I did indeed decide to replace the total quantity of water with beer in the dough as well, and the result was an incredibly earth-shattering crust, and a moist and wholly fragrant crumb. Full gelatinization was realized with the 20-hour final proof, refrigerated, of course, and with 67% hydration (not incl. levain hydration; WITH levain quantities included, it weighs in at a 75.55% hydrated loaf), it achieved fabulous oven spring and pronounced ears. I was worried that it might break down with a long final ferment, but it did not. The crumb was light/chewy with no density at all. The dough was easy to work with as well, heady and unique.
This formula is a keeper, and now that we know that the flavor profile of the beer that you use directly translates unto the bread, you can safely engineer a loaf that is more or less strong, more or less hoppy, by either experimenting with different beers (if you prefer, use one less arrogant), or using a ratio of water and beer to get the flavors exactly where you want them. Although, I'm pretty happy with the unique flavor and edginess of my bread using 100% Arrogant Bastard for the dough and I won't change this particular formula, I am jazzed to experiment with other beers to see what I can achieve. Of course, I will pass on my findings so that you can successfully bake your own without fear.
Here are the details of your arrogant bread.
THE NIGHT BEFORE YOU PLAN TO MAKE THE DOUGH, prepare your levain:
157g Arrogant Bastard Ale (you will need a 1 Pt. 6 Oz. bottle for the entire formula)
157g BRM Dark Rye Flour
Mix together the above into a smooth paste, and ferment overnight. Mine took 9 hours, and my house is pretty cool.
500g KA bread flour
335g Arrogant Bastard Ale
Dissolved the starter with the Bastard Ale, then mix in the flour until you reach a shaggy mass. Autolyse the dough for one full hour, and drink the remaining bit of beer.
After the hour-long autolyse, squish the salt into the dough with your fingers until thoroughly incorporated.
Time for the 4 hour bulk fermentation.
The first two hours of the bulk fermentation, you will perform a series of turns every half hour at cool room temp. For the third hour, leave the dough unmolested at cool room temp. Refrigerate the dough for the final hour.
After the bulk fermentation is complete, turn the dough out onto a counter that has been dusted with brown rice flour and gather it together in a loose round. Cover with a bowl and rest for 10 minutes.
After the dough has rested, flip it over onto a clean part of the counter and twist into a boule (the clean counter will create friction against the dough and help you to make a tight boule.
Pop the dough into a bowl that has been lined with linen and dusted liberally with brown rice flour. Pop this into the fridge, covered, of course, and ferment for 20 hours.
One hour before you plan to bake, preheat the oven to 550 degrees outfitted with both halves of your cast iron combo cooker and a baking stone.
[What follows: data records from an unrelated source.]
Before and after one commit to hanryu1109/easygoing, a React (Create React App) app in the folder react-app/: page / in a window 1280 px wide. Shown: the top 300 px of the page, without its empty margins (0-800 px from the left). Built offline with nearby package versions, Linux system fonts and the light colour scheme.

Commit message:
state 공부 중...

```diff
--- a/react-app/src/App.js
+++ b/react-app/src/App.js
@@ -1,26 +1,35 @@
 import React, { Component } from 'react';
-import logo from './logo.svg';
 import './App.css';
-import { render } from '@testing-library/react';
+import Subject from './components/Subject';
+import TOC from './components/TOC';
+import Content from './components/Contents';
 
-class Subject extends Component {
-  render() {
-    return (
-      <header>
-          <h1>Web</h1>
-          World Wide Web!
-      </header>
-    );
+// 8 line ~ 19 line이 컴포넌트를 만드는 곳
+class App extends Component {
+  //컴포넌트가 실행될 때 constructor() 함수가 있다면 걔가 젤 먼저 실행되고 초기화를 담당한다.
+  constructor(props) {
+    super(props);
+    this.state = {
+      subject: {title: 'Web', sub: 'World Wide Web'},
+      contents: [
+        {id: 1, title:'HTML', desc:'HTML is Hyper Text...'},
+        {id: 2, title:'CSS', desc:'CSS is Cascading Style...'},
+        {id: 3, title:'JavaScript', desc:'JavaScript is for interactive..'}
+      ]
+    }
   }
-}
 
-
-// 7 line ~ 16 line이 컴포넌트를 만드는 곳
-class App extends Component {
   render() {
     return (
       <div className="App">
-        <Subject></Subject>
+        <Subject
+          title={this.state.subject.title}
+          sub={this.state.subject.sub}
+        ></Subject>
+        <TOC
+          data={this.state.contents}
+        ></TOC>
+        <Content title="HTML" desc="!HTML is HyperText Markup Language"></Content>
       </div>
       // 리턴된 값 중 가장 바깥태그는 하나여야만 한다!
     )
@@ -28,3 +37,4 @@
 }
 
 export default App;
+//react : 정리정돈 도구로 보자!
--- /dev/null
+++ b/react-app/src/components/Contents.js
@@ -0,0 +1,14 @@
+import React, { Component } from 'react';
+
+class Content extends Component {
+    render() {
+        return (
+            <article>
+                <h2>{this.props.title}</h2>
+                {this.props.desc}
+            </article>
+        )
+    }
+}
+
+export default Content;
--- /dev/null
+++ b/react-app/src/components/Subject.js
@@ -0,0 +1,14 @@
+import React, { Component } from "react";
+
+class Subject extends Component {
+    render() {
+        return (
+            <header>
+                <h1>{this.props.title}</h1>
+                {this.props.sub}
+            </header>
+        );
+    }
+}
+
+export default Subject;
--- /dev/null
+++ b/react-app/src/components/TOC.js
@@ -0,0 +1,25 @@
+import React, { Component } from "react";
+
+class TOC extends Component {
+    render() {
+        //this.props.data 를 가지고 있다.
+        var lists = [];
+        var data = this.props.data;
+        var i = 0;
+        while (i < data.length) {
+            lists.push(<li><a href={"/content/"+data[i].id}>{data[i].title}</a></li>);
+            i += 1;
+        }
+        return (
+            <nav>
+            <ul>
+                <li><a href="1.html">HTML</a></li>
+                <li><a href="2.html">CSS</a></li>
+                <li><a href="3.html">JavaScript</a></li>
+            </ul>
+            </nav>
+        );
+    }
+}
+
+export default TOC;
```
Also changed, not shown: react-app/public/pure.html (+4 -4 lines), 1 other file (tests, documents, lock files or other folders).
After the FULL hour of preheating, pull the dough out of the fridge, fit a piece of parchment over the mouth of it, place a peel on top, and flip the bowl over so that the dough lands on the parchment over the peel. Score the dough in some unique fashion.
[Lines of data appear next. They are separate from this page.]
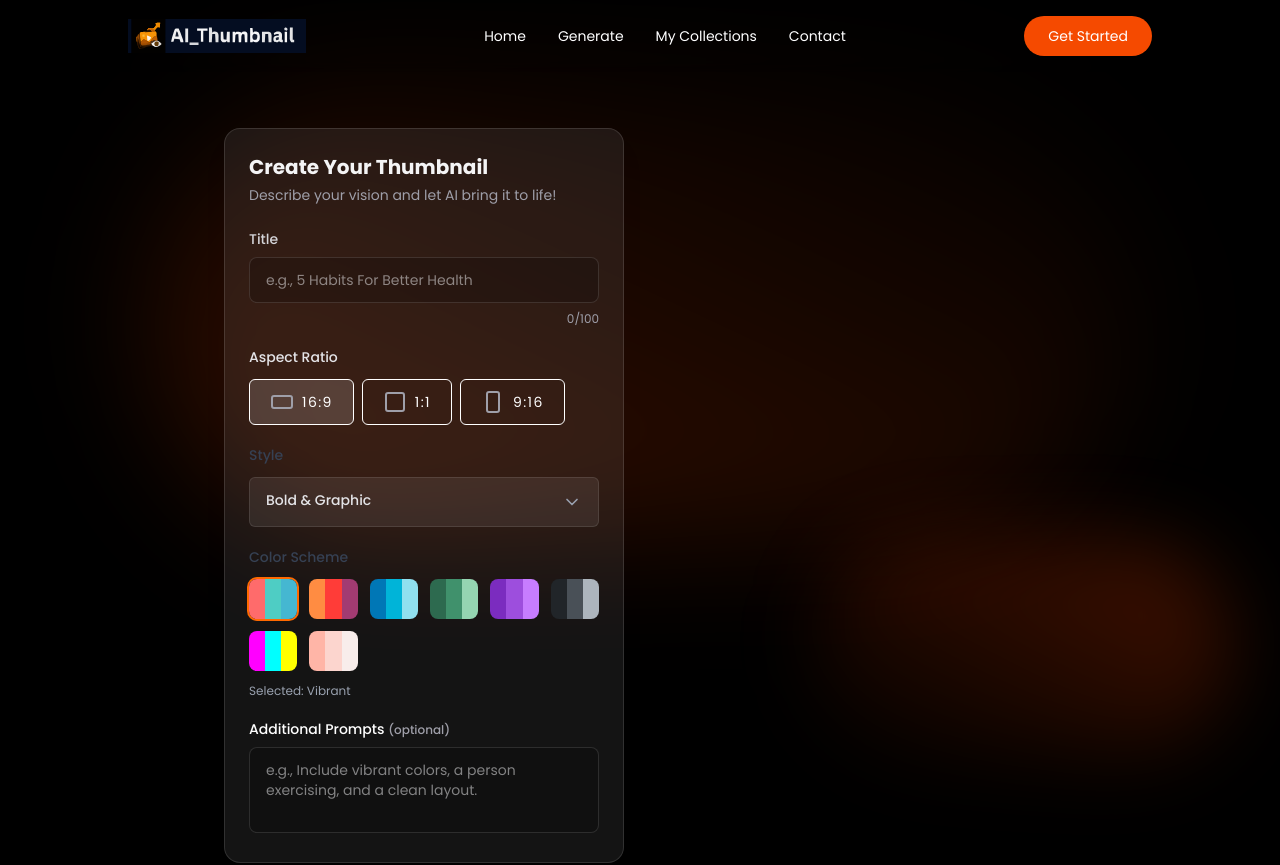
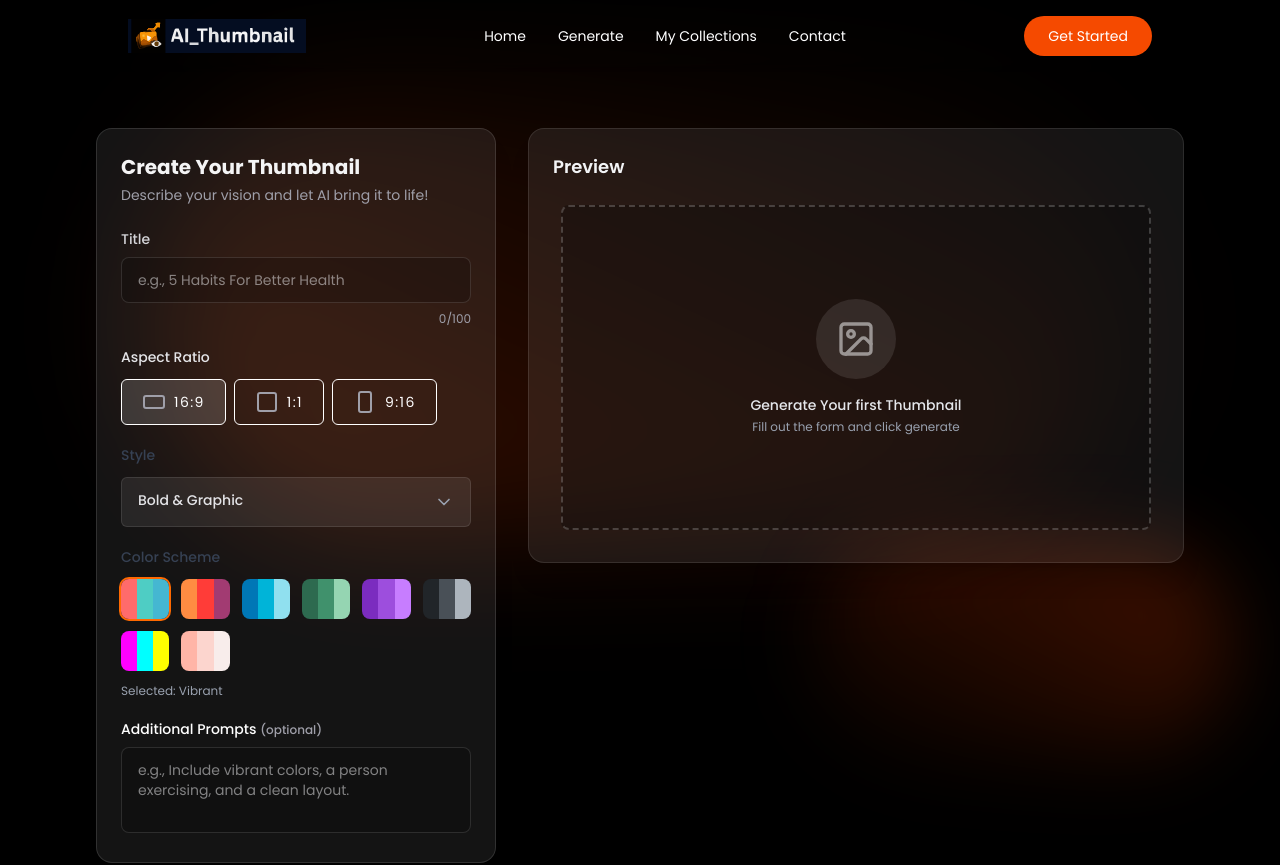
Before and after one commit to VanshitSinghChauhan/Thumbnail-Generator, a React (Vite) app in the folder frontend/react_js/reactjs/: page /generate/1 in a window 1280 px wide. Shown: the top 865 px of the page. Built offline with nearby package versions, Linux system fonts and the light colour scheme.

Commit message:
size correction

```diff
--- /dev/null
+++ b/frontend/react_js/reactjs/src/components/PreviewPanel.tsx
@@ -0,0 +1,67 @@
+import { DownloadIcon, ImageIcon, Loader2Icon } from "lucide-react";
+import type { IThumbnail, AspectRatio } from "../assets/assets";
+
+const PreviewPanel = ({thumbnail, isLoading, aspectRatio} : {thumbnail: IThumbnail | null, isLoading: boolean, aspectRatio: AspectRatio}) => {
+
+    const aspectClasses ={
+        '16:9': 'aspect-video',
+        '1:1': 'aspect-square',
+        '9:16': 'aspect-[9/16]'
+    }as Record<AspectRatio, string>
+
+    const onDownload = () => {
+        if(!thumbnail?.image_url) return;
+        window.open(thumbnail.image_url, '_blank')
+    }
+
+    return (
+        <div className="relative mx-auto w-full max-w-2xl">
+            <div className={`relative min-h-[450] overflow-hidden ${aspectClasses[aspectRatio]}`}>
+
+                {/*Loading State*/}
+                {isLoading && (
+                    <div className="absolute inset-0 flex flex-col items-center justify-center gap-4 bg-black/25">
+                        <Loader2Icon className="size-8 animate-spin text-gray-400"/>
+                        <div className="text-center">
+                            <p className="text-sm font-medium text-gray-200">Creating your thumbnail...</p>
+                            <p className="mt-1 text-xs text-gray-400">This may take 15-30 seconds </p>
+                        </div>
+                    </div>
+                )}
+
+                {/*Image Preview*/}
+                {!isLoading && thumbnail?.image_url &&(
+                    <div className="group-relative h-full w-full">
+                        <img src={thumbnail?.image_url} alt={thumbnail.title}
+                        className="h-full w-full object-cover"/>
+
+                        <div className="absolute inset-0 flex items-end justify-center bg-black/10 opacity-0 transition-opacity group-hover:opacity-100">
+                            <button onClick={onDownload} type="button" className="mb-6 flex items-center gap-2 rounded-md px-5 py-2.5 text-xs font-medium transition bg-white/30 ring-2 ring-white/40 backdrop-blur hover:scale-105 active:scale-95">
+                                <DownloadIcon className="size-4"/>
+                                Download Thumbnail
+                            </button>
+                        </div>
+                    </div>
+                )}
+
+                {/*Empty State*/}
+                {!isLoading && !thumbnail?.image_url &&(
+                    <div className="absolute inset-0 m-2 flex flex-col items-center justify-center gap-4
+                    rounded-lg border-2 border-dashed border-white/20 bg-black/25">
+                        <div className="max-sm:hidden flex size-20 items-center justify-center rounded-full bg-white/10">
+                            <ImageIcon className="size-10 text-white opacity-50"/>
+                        </div>
+                        <div className="px-4 text-center">
+                            <p className="font-medium text-gray-200">Generate Your first Thumbnail</p>
+                            <p className="mt-1 text-xs text-gray-400">Fill out the form and click generate</p>
+                        </div>
+                    </div>
+                )}
+
+
+            </div>
+        </div>
+    )
+}
+
+export default PreviewPanel
--- a/frontend/react_js/reactjs/src/components/StyleSelector.tsx
+++ b/frontend/react_js/reactjs/src/components/StyleSelector.tsx
@@ -36,7 +36,7 @@
 
         </button>
         {isOpen && (
-            <div className="absolute bottom-0 z-50 mt-1 w-full rounded-md bg-white/8 border border-white/12 backdrop-blur-3xl shadow-lg">
+            <div className="absolute bottom-0 z-50 mt-1 w-full rounded-md bg-black/20 border border-white/12 backdrop-blur-3xl shadow-lg">
                 {
                     thumbnailStyles.map((style)=>(
                         <button key={style}
@@ -56,11 +56,8 @@
                 }
             </div>
         )}
-
-
     </div>
-
-  )
+    )
 }
 
 export default StyleSelector;
--- a/frontend/react_js/reactjs/src/pages/Generate.tsx
+++ b/frontend/react_js/reactjs/src/pages/Generate.tsx
@@ -5,6 +5,7 @@
 import AspectRatioSelector from "../components/AspectRatioSelector"
 import StyleSelector from "../components/StyleSelector"
 import ColorSchemeSelector from "../components/ColorSchemeSelector"
+import PreviewPanel from "../components/PreviewPanel"
 
 
 const Generate = () => {
@@ -25,8 +26,8 @@
   return (
     <>
       <SoftBackdrop/>
-      <div className="pt-24 min-h-screen>">
-        <main className="max-w-4xl mx-auto px-4 sm:px-6 lg:px-8 py-8 pb-28 lg:pb-8">
+      <div className="pt-24 min-h-screen">
+        <main className="max-w-6xl mx-auto px-4 sm:px-6 lg:px-8 py-8 pb-28 lg:pb-8">
           <div className="grid lg:grid-cols-[400px_1fr] gap-8">
             {/* Left Panel*/}
             <div className={`space-y-6  ${id && 'pointer-events-none'}`}>
@@ -70,6 +71,13 @@
 
               </div>
             </div>
+            {/*Right Panel */}
+            <div>
+              <div className="p-6 rounded-2xl bg-white/8 border border-white/10 shadow-xl">
+                <h2 className="text-lg font-semibold text-gray-100 mb-4">Preview</h2>
+                <PreviewPanel thumbnail={thumbnail} isLoading={loading} aspectRatio={aspectRatio}/>
+              </div>
+            </div>
           </div>
         </main>
       </div>
```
Slide it, parchment and all, into the shallow end of your awaiting combo cooker. Cover with the fat end. Turn the oven down to 475 degrees and steam for 30 minutes.
After the 30 minute steam, remove the fat end of the combo cooker wearing an oven mitt to avoid a nasty steam burn. Marvel at your perfectly steamed loaf. Slide it back into the oven, turn it down to 450 degrees and bake till chestnut brown, and not a moment before. No one wants a blonde loaf of bread, especially an arrogant bastard like this.
Wait a full hour and a half before slicing. And have with cheese and charcuterie.
This arrogant bastard has been sent off to Susan's Wild Yeast Blog to be admired in all its arrogant glory.